Listening to music you like can make you feel better. Assistant professor in the music therapy program at the University of Miami, Teresa Lesiuk found that personal choice in music is important. Participants of the study who listened to music they enjoyed completed their tasks more quickly and came up with better ideas than those who didn’t.

“When you’re stressed, you might make a decision more hastily; you have a very narrow focus of attention,” Lesiuk told the New York Times. “When you’re in a positive mood, you’re able to take in more options.”

Songs You Like or Dislike

Researchers from Fu Jen Catholic University in Xinzhuang City, Taiwan, studied how a listener’s fondness for music affected their concentration levels. They concluded that background music influenced the listener’s attention. This influence has more to do with their fondness for the music than with type of music. Compared to situations without background music, the likelihood of background music affecting workers attention performance is likely to increase with the degree to which they like or dislike the music.

Songs Without Lyrics

Research from Cambridge Sound Management, found that music with lyrics forces us to shift focus from our work to figuring out what someone is saying. Speech distracts about 48% of office workers according to Cambridge’s 2008 study.

Songs With a Specific Tempo

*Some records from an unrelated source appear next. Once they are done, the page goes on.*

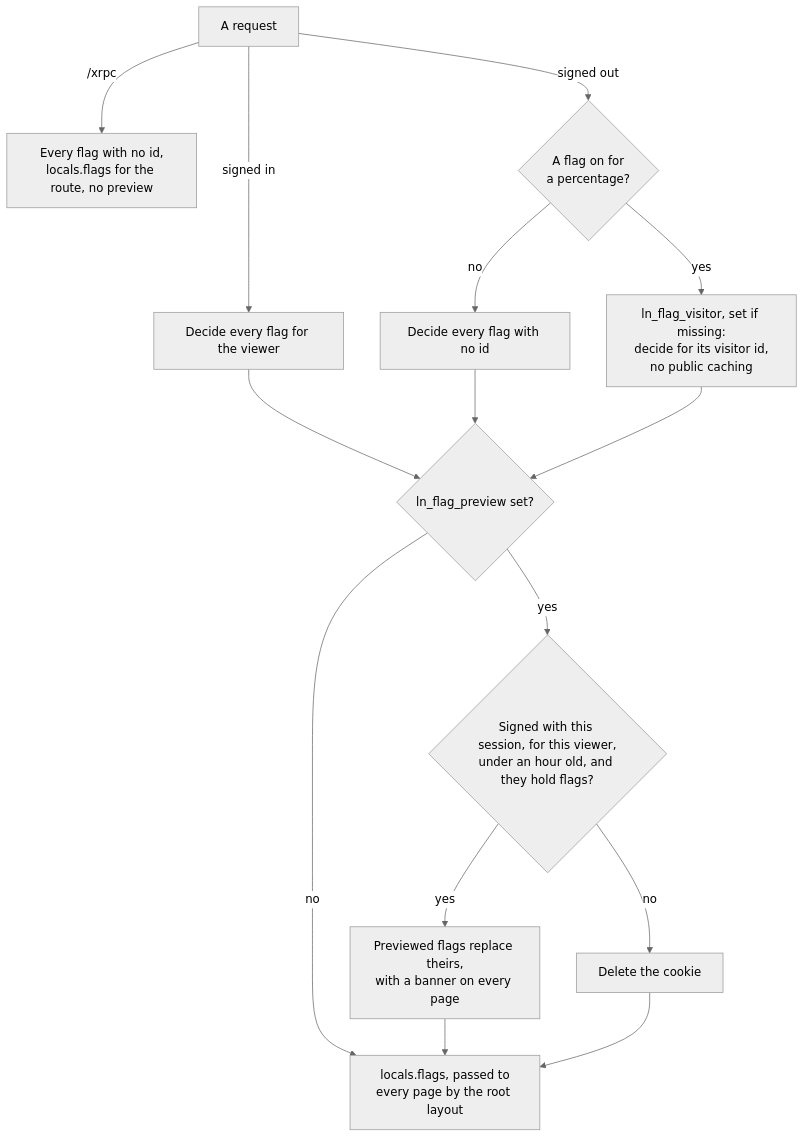
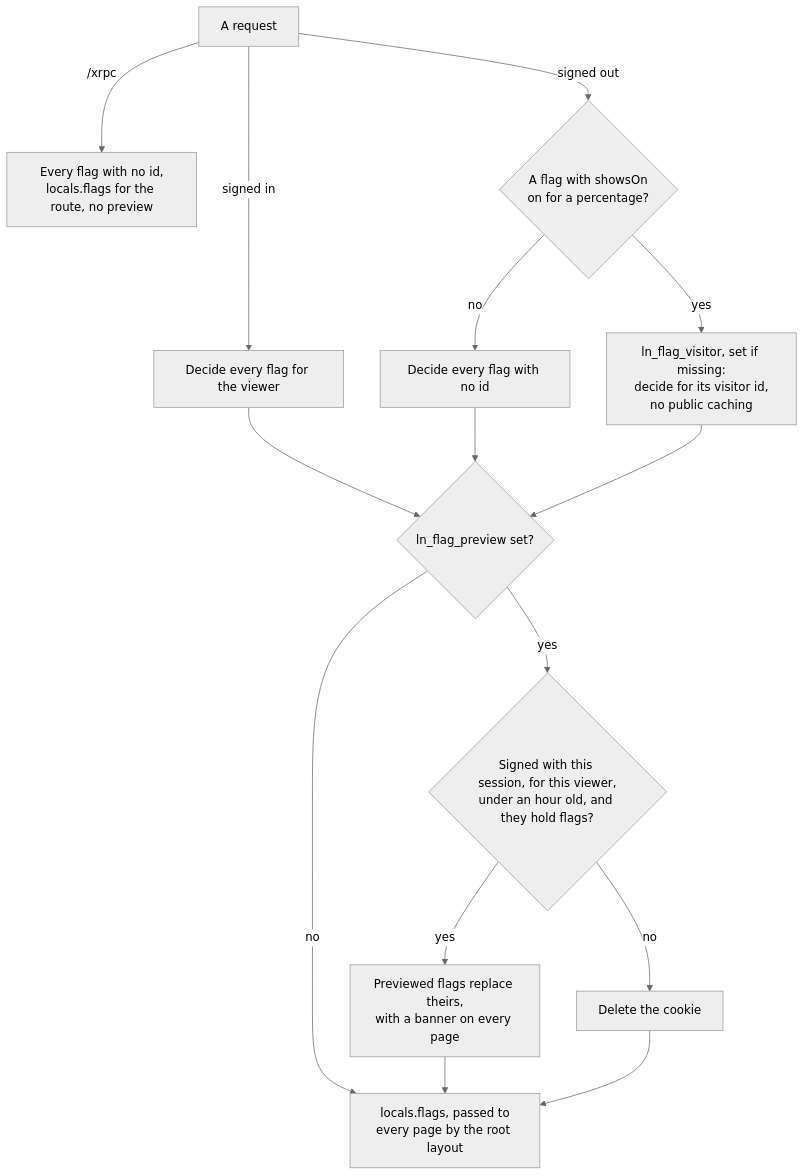
Before and after one commit to cutenode/localnetwork: the second of 5 diagrams in apps/web/docs/diagrams/flags.md, drawn with Mermaid (neutral theme). The commit also changed other lines of this file and 90 other files, not shown here.

````diff
--- a/apps/web/docs/diagrams/flags.md
+++ b/apps/web/docs/diagrams/flags.md
@@ -39,17 +39,17 @@
 ```mermaid
 flowchart TD
   Request["A request"] -- "/xrpc" --> Route["Every flag with no id,<br/>locals.flags for the route, no preview"]
   Request -- "signed in" --> Decide["Decide every flag for the viewer"]
-  Request -- "signed out" --> Share{"A flag on for<br/>a percentage?"}
+  Request -- "signed out" --> Share{"A flag with showsOn<br/>on for a percentage?"}
   Share -- "no" --> Nobody["Decide every flag with no id"]
   Share -- "yes" --> Visitor["ln_flag_visitor, set if missing:<br/>decide for its visitor id,<br/>no public caching"]
   Decide --> Cookie{"ln_flag_preview set?"}
   Nobody --> Cookie
   Visitor --> Cookie
   Cookie -- "no" --> Locals["locals.flags, passed to<br/>every page by the root layout"]
   Cookie -- "yes" --> Valid{"Signed with this session, for this viewer,<br/>under an hour old, and they hold flags?"}
   Valid -- "yes" --> Merge["Previewed flags replace theirs,<br/>with a banner on every page"]
   Merge --> Locals
   Valid -- "no" --> Drop["Delete the cookie"]
   Drop --> Locals
 ```
````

Music tempo can have varying affects on your arousal. Canadian researchers found subjects performed better on IQ tests while listening to up-tempo music. If your work requires you to be more upbeat, try listening to music that matches this tempo. Baroque music, for example, is a popular choice for many needing to get work done.

In fact, in a small study by researchers at the University of Maryland in Baltimore, Harbor Hospital in Baltimore, and the University of Pennsylvania Health System in Philadelphia, the radiologists they studied reported an improvement in their work and mood when they listened to baroque music.

Another study by researchers from BMS College of Engineering in Bangalore, Malaysia, reported that their subjects showed a dramatic reduction in feelings of stress and an increased sense of physical relaxation when they listened to music that played around 60 beats per minute.

Songs Played at Medium Volume Increase Creativity

Researchers from the University of Illinois at Urbana-Champaign, the University of British Columbia, Vancouver, and the University of Virginia, Charlottesville, found that moderate to medium noise levels are ideal for creative thinking. While both high and moderate noise levels have been found to open people’s minds to more abstract thinking, high noise levels decrease the brain’s ability to process information. So try listening to your music at a moderate volume level and see if it makes a difference for you.

Music and the Masses

Though these studios are based around worker’s productivity, we must also consider how music affects our customers. If you are playing background music in your waiting room, your retail shop or restaurant take these scientific findings into consideration as well. How do you want your customers to feel? Energized, excited, or relaxed? Studies also prove that music affects consumer buying behavior and perception. So make sure your music is fitting for your brand, culture and environment.

If you are looking for more information about music and audio branding, or custom music for your marketing Vast Marketing Solutions can help.